**What you will do**
Each line of the material below is to be written out exactly. Leave out any picture.

**Source material**
»»
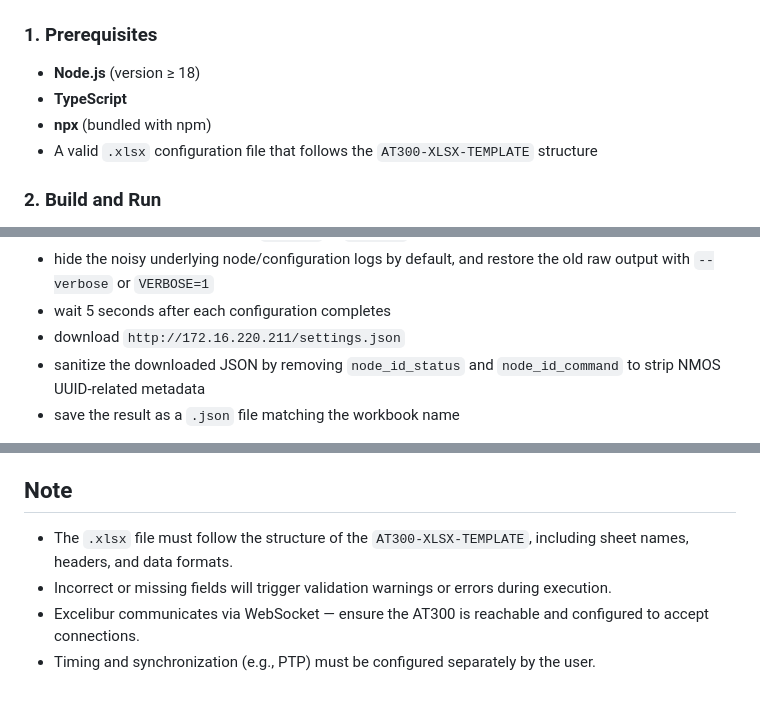
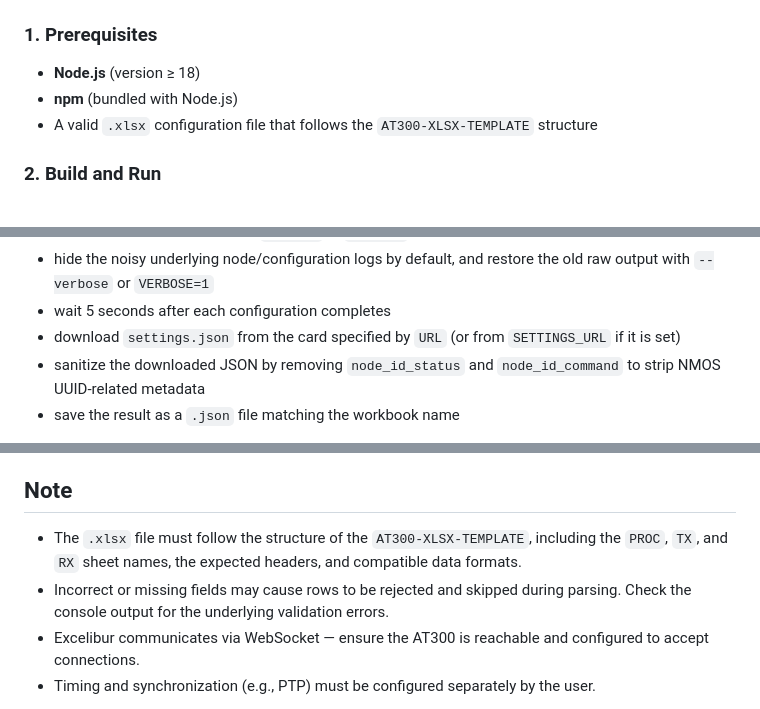
Before and after one commit to arkona-technologies/excelibur, a Markdown page: README.md, 3 parts joined by grey strips. Drawn GitHub-style.

Commit message:
Clarify README usage notes

```diff
--- a/README.md
+++ b/README.md
@@ -22,8 +22,7 @@ These configurations typically include:
 ### 1. Prerequisites
 
 * **Node.js** (version ≥ 18)
-* **TypeScript**
-* **npx** (bundled with npm)
+* **npm** (bundled with Node.js)
 * A valid `.xlsx` configuration file that follows the `AT300-XLSX-TEMPLATE` structure
 
 
@@ -105,7 +104,7 @@ This script will:
 * reprocess all workbooks when `--force` or `FORCE=1` is used
 * hide the noisy underlying node/configuration logs by default, and restore the old raw output with `--verbose` or `VERBOSE=1`
 * wait 5 seconds after each configuration completes
-* download `http://172.16.220.211/settings.json`
+* download `settings.json` from the card specified by `URL` (or from `SETTINGS_URL` if it is set)
 * sanitize the downloaded JSON by removing `node_id_status` and `node_id_command` to strip NMOS UUID-related metadata
 * save the result as a `.json` file matching the workbook name
 
@@ -125,8 +124,8 @@ The JSON sanitization step removes the `node_id_status` and `node_id_command` se
 
 ## Note
 
-* The `.xlsx` file must follow the structure of the `AT300-XLSX-TEMPLATE`, including sheet names, headers, and data formats.
-* Incorrect or missing fields will trigger validation warnings or errors during execution.
+* The `.xlsx` file must follow the structure of the `AT300-XLSX-TEMPLATE`, including the `PROC`, `TX`, and `RX` sheet names, the expected headers, and compatible data formats.
+* Incorrect or missing fields may cause rows to be rejected and skipped during parsing. Check the console output for the underlying validation errors.
 * Excelibur communicates via WebSocket — ensure the AT300 is reachable and configured to accept connections.
 * Timing and synchronization (e.g., PTP) must be configured separately by the user.
 
```
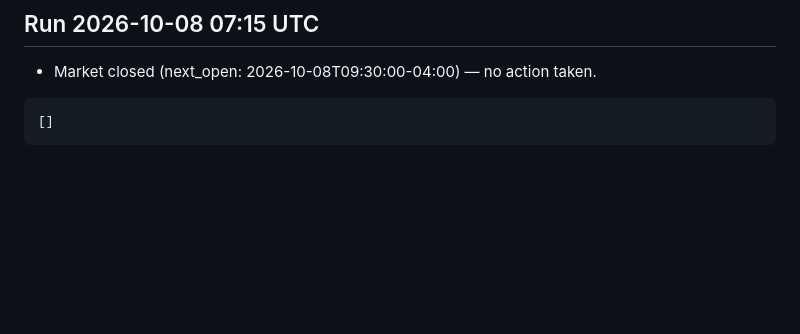
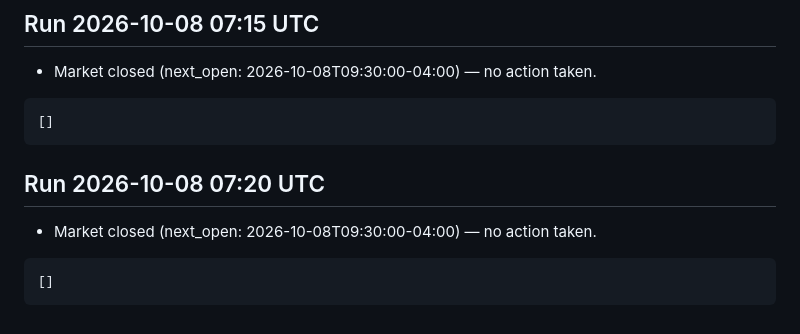
Before and after one commit to fabjon14-cmd/Jarvis-trader, a Markdown page: daytrader/journal/2026-10-08.md, the part around the change. GitHub-like rendering; blank space fills up the shorter version.

Commit message:
Day trader run 2026-10-08 07:20 UTC

````diff
--- a/daytrader/journal/2026-10-08.md
+++ b/daytrader/journal/2026-10-08.md
@@ -215,3 +215,11 @@
 ```json
 []
 ```
+
+## Run 2026-10-08 07:20 UTC
+
+- Market closed (next_open: 2026-10-08T09:30:00-04:00) — no action taken.
+
+```json
+[]
+```
````
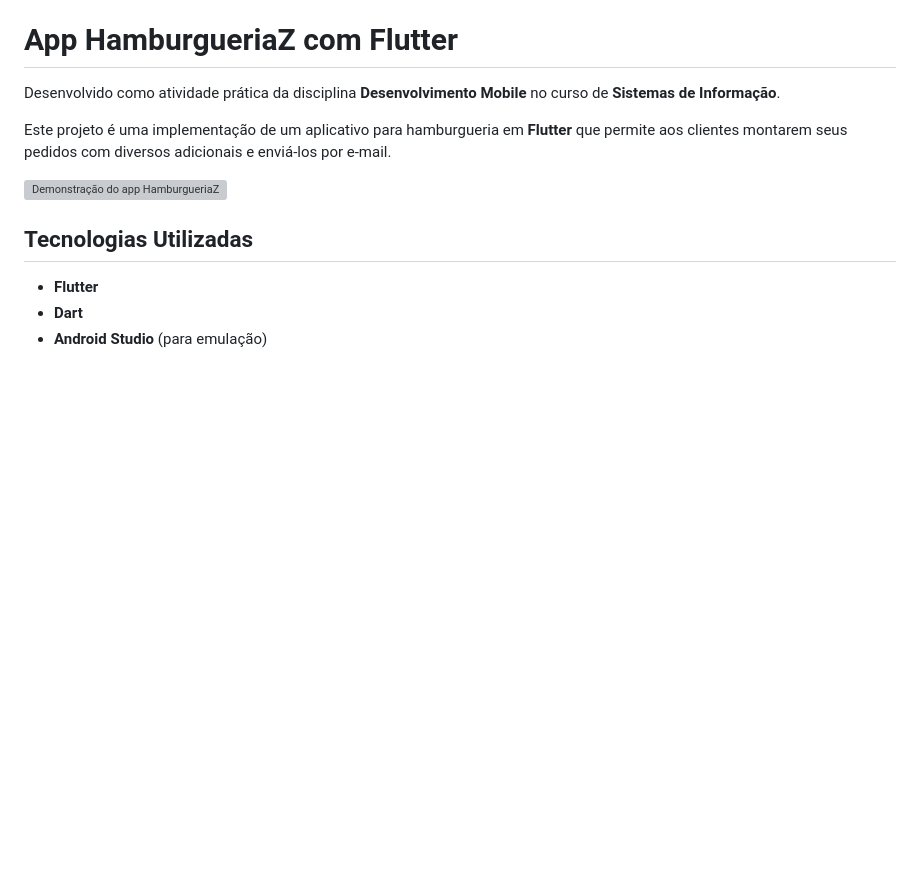
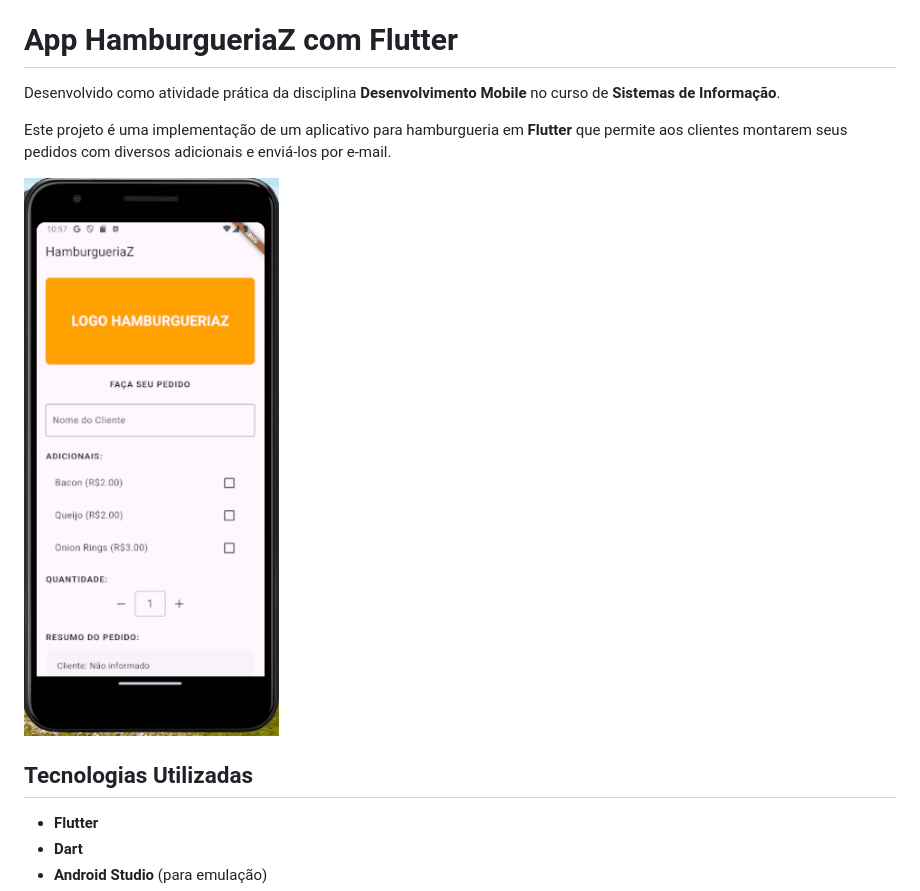
Before and after one commit to Alberesbass/app-hamburgueria, a Markdown page: README.md, the part around the change. Drawn GitHub-style; pictures changed too: app-hamburgueria.gif (added); blank space fills up the shorter version; grey boxes are pictures that could not be loaded.

Commit message:
segunda atualização do readme

```diff
--- a/README.md
+++ b/README.md
@@ -4,7 +4,7 @@ Desenvolvido como atividade prática da disciplina **Desenvolvimento Mobile** no
 
 Este projeto é uma implementação de um aplicativo para hamburgueria em **Flutter** que permite aos clientes montarem seus pedidos com diversos adicionais e enviá-los por e-mail.
 
-<img src="./assets/images/demo.gif" alt="Demonstração do app HamburgueriaZ" width="300">
+<img src="./app-hamburgueria.gif" alt="Demonstração do app HamburgueriaZ" width="300">
 
 ## Tecnologias Utilizadas
 
```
««
**Result**
Before and after one commit to arkona-technologies/excelibur, a Markdown page: README.md, 3 parts joined by grey strips. Drawn GitHub-style.

Commit message:
Clarify README usage notes

```diff
--- a/README.md
+++ b/README.md
@@ -22,8 +22,7 @@ These configurations typically include:
 ### 1. Prerequisites
 
 * **Node.js** (version ≥ 18)
-* **TypeScript**
-* **npx** (bundled with npm)
+* **npm** (bundled with Node.js)
 * A valid `.xlsx` configuration file that follows the `AT300-XLSX-TEMPLATE` structure
 
 
@@ -105,7 +104,7 @@ This script will:
 * reprocess all workbooks when `--force` or `FORCE=1` is used
 * hide the noisy underlying node/configuration logs by default, and restore the old raw output with `--verbose` or `VERBOSE=1`
 * wait 5 seconds after each configuration completes
-* download `http://172.16.220.211/settings.json`
+* download `settings.json` from the card specified by `URL` (or from `SETTINGS_URL` if it is set)
 * sanitize the downloaded JSON by removing `node_id_status` and `node_id_command` to strip NMOS UUID-related metadata
 * save the result as a `.json` file matching the workbook name
 
@@ -125,8 +124,8 @@ The JSON sanitization step removes the `node_id_status` and `node_id_command` se
 
 ## Note
 
-* The `.xlsx` file must follow the structure of the `AT300-XLSX-TEMPLATE`, including sheet names, headers, and data formats.
-* Incorrect or missing fields will trigger validation warnings or errors during execution.
+* The `.xlsx` file must follow the structure of the `AT300-XLSX-TEMPLATE`, including the `PROC`, `TX`, and `RX` sheet names, the expected headers, and compatible data formats.
+* Incorrect or missing fields may cause rows to be rejected and skipped during parsing. Check the console output for the underlying validation errors.
 * Excelibur communicates via WebSocket — ensure the AT300 is reachable and configured to accept connections.
 * Timing and synchronization (e.g., PTP) must be configured separately by the user.
 
```
Before and after one commit to fabjon14-cmd/Jarvis-trader, a Markdown page: daytrader/journal/2026-10-08.md, the part around the change. GitHub-like rendering; blank space fills up the shorter version.

Commit message:
Day trader run 2026-10-08 07:20 UTC

````diff
--- a/daytrader/journal/2026-10-08.md
+++ b/daytrader/journal/2026-10-08.md
@@ -215,3 +215,11 @@
 ```json
 []
 ```
+
+## Run 2026-10-08 07:20 UTC
+
+- Market closed (next_open: 2026-10-08T09:30:00-04:00) — no action taken.
+
+```json
+[]
+```
````
Before and after one commit to Alberesbass/app-hamburgueria, a Markdown page: README.md, the part around the change. Drawn GitHub-style; pictures changed too: app-hamburgueria.gif (added); blank space fills up the shorter version; grey boxes are pictures that could not be loaded.

Commit message:
segunda atualização do readme

```diff
--- a/README.md
+++ b/README.md
@@ -4,7 +4,7 @@ Desenvolvido como atividade prática da disciplina **Desenvolvimento Mobile** no
 
 Este projeto é uma implementação de um aplicativo para hamburgueria em **Flutter** que permite aos clientes montarem seus pedidos com diversos adicionais e enviá-los por e-mail.
 
-<img src="./assets/images/demo.gif" alt="Demonstração do app HamburgueriaZ" width="300">
+<img src="./app-hamburgueria.gif" alt="Demonstração do app HamburgueriaZ" width="300">
 
 ## Tecnologias Utilizadas
 
```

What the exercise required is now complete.